» **PROBLEM STATEMENT**:
Records follow. Pull out every line that contains "scale".

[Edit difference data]
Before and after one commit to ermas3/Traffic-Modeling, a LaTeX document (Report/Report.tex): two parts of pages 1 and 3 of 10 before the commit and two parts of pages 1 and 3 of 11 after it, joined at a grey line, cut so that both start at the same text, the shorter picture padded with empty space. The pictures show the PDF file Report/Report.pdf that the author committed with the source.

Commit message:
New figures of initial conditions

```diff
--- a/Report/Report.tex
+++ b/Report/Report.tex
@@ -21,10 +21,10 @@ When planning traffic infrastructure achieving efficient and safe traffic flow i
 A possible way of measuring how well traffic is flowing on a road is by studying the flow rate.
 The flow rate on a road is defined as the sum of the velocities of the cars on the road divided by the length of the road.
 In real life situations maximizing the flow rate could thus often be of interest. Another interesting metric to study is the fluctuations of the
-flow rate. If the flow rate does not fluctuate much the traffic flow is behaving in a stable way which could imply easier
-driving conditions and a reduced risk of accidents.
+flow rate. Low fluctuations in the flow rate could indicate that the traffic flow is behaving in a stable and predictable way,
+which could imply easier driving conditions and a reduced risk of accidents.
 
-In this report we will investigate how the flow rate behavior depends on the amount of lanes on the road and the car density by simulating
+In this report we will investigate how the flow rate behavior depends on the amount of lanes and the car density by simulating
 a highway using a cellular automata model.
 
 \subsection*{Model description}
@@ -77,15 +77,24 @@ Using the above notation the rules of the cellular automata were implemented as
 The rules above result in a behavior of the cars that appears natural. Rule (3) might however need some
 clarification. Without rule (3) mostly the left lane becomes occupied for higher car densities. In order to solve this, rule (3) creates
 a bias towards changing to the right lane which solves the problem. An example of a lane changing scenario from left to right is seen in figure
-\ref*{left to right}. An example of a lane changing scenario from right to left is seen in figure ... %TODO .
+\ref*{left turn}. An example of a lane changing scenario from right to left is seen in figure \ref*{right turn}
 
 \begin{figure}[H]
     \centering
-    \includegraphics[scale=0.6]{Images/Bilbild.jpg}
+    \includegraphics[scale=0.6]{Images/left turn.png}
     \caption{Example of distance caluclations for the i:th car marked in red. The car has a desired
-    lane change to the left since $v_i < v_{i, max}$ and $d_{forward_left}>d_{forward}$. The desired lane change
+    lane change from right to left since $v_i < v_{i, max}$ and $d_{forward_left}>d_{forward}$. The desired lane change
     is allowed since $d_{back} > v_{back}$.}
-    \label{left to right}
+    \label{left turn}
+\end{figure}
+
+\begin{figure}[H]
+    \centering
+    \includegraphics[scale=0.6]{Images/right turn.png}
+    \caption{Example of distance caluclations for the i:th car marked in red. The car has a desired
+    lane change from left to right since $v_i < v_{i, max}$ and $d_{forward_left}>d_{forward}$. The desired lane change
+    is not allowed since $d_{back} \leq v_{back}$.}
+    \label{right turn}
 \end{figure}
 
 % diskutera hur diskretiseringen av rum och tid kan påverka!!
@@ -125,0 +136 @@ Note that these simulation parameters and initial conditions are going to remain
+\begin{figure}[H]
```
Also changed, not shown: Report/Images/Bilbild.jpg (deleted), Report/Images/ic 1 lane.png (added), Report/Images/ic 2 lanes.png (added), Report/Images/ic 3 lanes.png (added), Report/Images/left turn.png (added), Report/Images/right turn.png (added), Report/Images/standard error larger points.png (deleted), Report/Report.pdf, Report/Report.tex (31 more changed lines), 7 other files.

» **RESULT**:
-    \includegraphics[scale=0.6]{Images/Bilbild.jpg}
+    \includegraphics[scale=0.6]{Images/left turn.png}
+    \includegraphics[scale=0.6]{Images/right turn.png}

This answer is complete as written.